Records drawn from a dataset:
* * * *

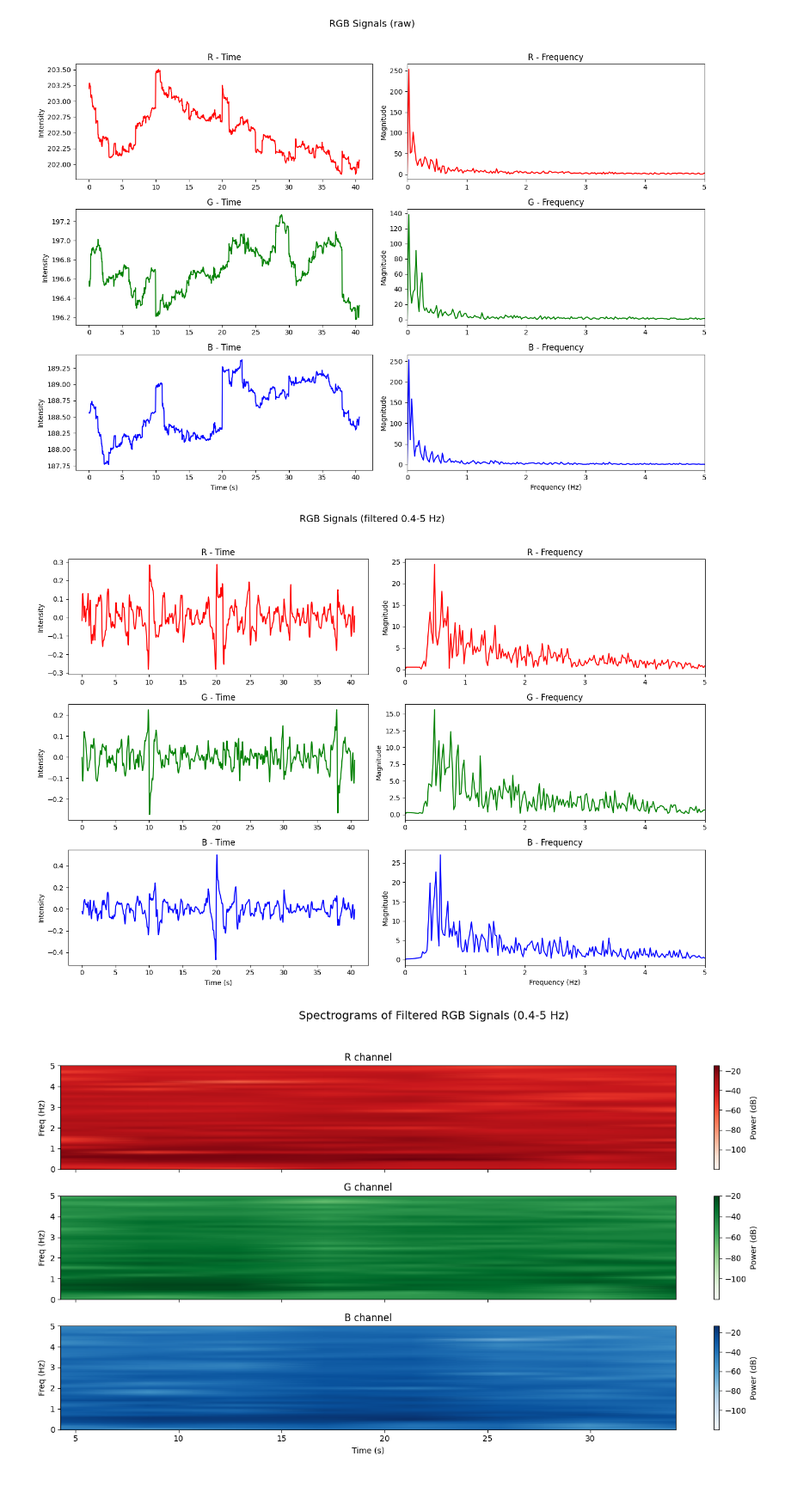
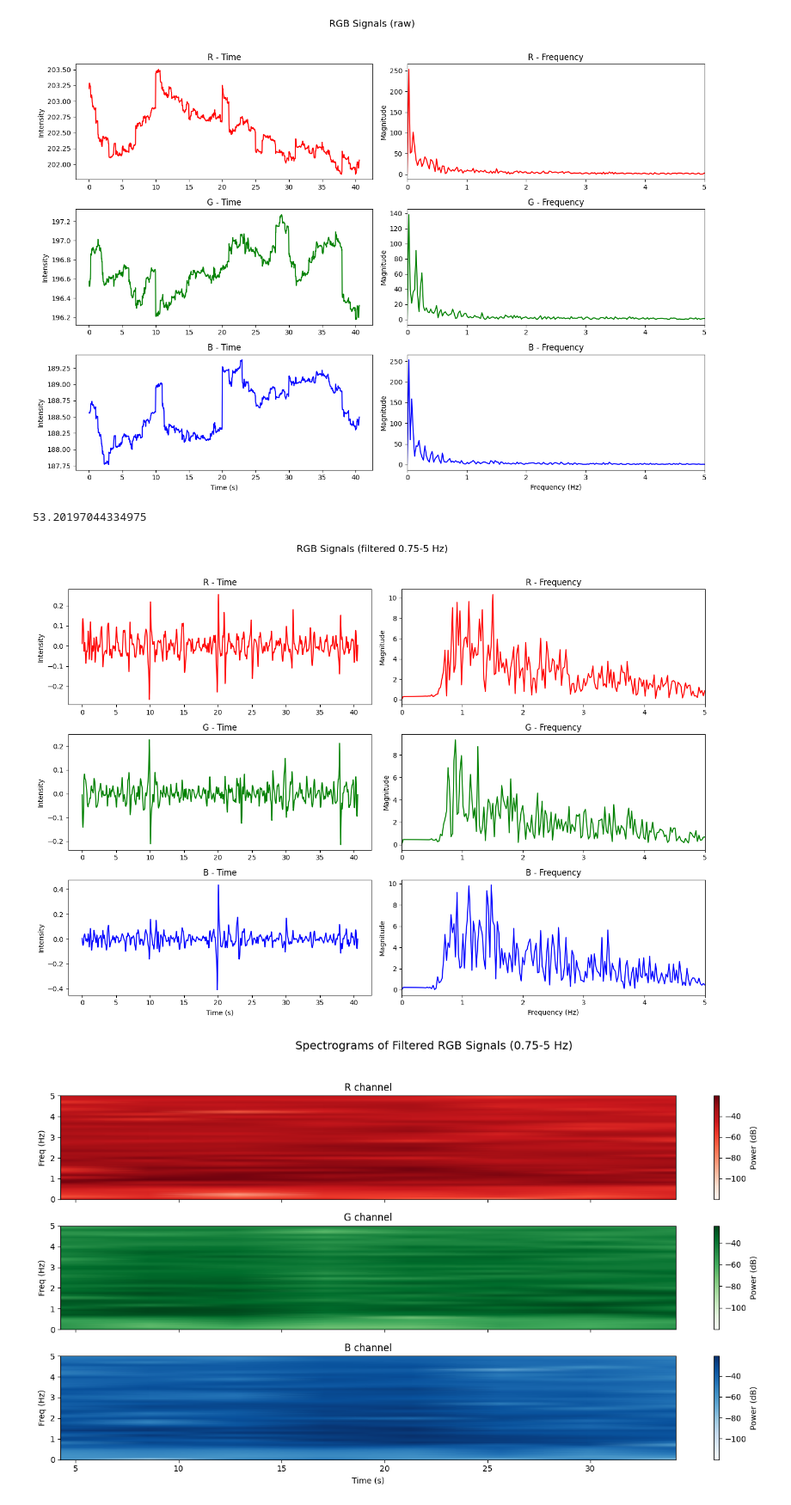
Before and after one commit to sophia-celine/rPPG, a Jupyter notebook: initial_tests/rPPGrough.ipynb, the cells around one changed output. Shown at 86% size. Cells and saved outputs as stored; diff of their text form; code cells hidden in the pictures.

```diff
--- a/initial_tests/rPPGrough.ipynb
+++ b/initial_tests/rPPGrough.ipynb
@@ -246,5 +375,6 @@ def plot_filtered_signals(df, lowcut, highcut, filter_order=4, fps=30):
 # %%
-plot_filtered_signals(pd.read_csv('rgb_signals_android.csv'), 0.4, 5, 5)
+plot_filtered_signals(pd.read_csv('rgb_signals_android.csv'), 0.75, 5, 5)
 # %% [output]
+53.20197044334975
-[figure, old version]
+[figure, new version]
-[figure, old version]
+[figure, new version]
```
Also changed, not shown: parts of 17 cells of this notebook, 2 other files.
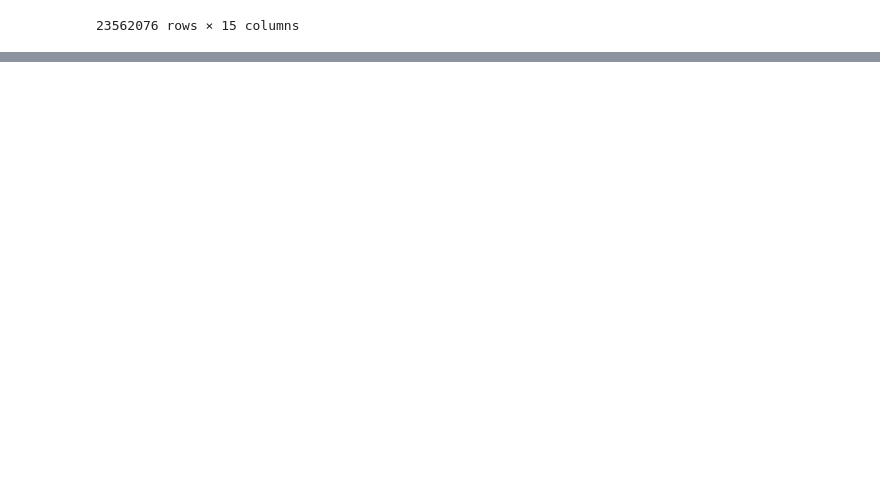
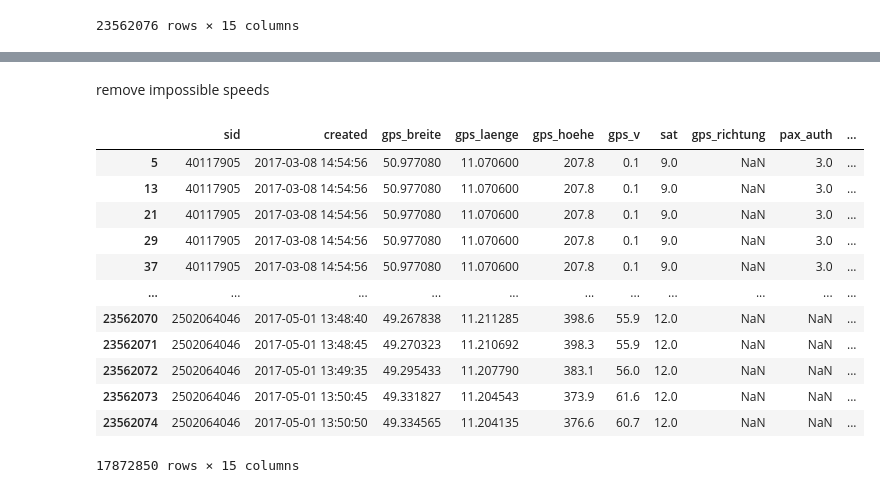
Before and after one commit to alfredjaeckel/HCDS_project, a Jupyter notebook: wifionthetrain.ipynb, the cells around one changed output, grey strips where cells are left out. Cells and saved outputs as stored; diff of their text form; code cells hidden in the pictures; blank space fills up the shorter version.

```diff
--- a/wifionthetrain.ipynb
+++ b/wifionthetrain.ipynb
@@ -61,0 +64,4 @@ data
+# %%
+data = data.dropna(subset=["gps_breite"])
+data = data.dropna(subset=["gps_laenge"])
+data
@@ -61,0 +82,20 @@ data
+# %% [markdown]
+remove impossible speeds
+# %%
+data = data.drop(data[data["gps_v"] > 310].index)
+data = data.dropna(subset=["gps_v"])
+data
+# %% [output]
+|  | sid | created | gps_breite | gps_laenge | gps_hoehe | gps_v | sat | gps_richtung | pax_auth | ... |
+| 5 | 40117905 | 2017-03-08 14:54:56 | 50.977080 | 11.070600 | 207.8 | 0.1 | 9.0 | NaN | 3.0 | ... |
+| 13 | 40117905 | 2017-03-08 14:54:56 | 50.977080 | 11.070600 | 207.8 | 0.1 | 9.0 | NaN | 3.0 | ... |
+| 21 | 40117905 | 2017-03-08 14:54:56 | 50.977080 | 11.070600 | 207.8 | 0.1 | 9.0 | NaN | 3.0 | ... |
+| 29 | 40117905 | 2017-03-08 14:54:56 | 50.977080 | 11.070600 | 207.8 | 0.1 | 9.0 | NaN | 3.0 | ... |
+| 37 | 40117905 | 2017-03-08 14:54:56 | 50.977080 | 11.070600 | 207.8 | 0.1 | 9.0 | NaN | 3.0 | ... |
+| ... | ... | ... | ... | ... | ... | ... | ... | ... | ... | ... |
+| 23562070 | 2502064046 | 2017-05-01 13:48:40 | 49.267838 | 11.211285 | 398.6 | 55.9 | 12.0 | NaN | NaN | ... |
+| 23562071 | 2502064046 | 2017-05-01 13:48:45 | 49.270323 | 11.210692 | 398.3 | 55.9 | 12.0 | NaN | NaN | ... |
+| 23562072 | 2502064046 | 2017-05-01 13:49:35 | 49.295433 | 11.207790 | 383.1 | 56.0 | 12.0 | NaN | NaN | ... |
+| 23562073 | 2502064046 | 2017-05-01 13:50:45 | 49.331827 | 11.204543 | 373.9 | 61.6 | 12.0 | NaN | NaN | ... |
+| 23562074 | 2502064046 | 2017-05-01 13:50:50 | 49.334565 | 11.204135 | 376.6 | 60.7 | 12.0 | NaN | NaN | ... |
+17872850 rows × 15 columns
```
Also changed, not shown: parts of 8 cells of this notebook, 1 other file.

* * * *

Which lines above hold the string "Also"? Copy every one of them.

Also changed, not shown: parts of 17 cells of this notebook, 2 other files.
Also changed, not shown: parts of 8 cells of this notebook, 1 other file.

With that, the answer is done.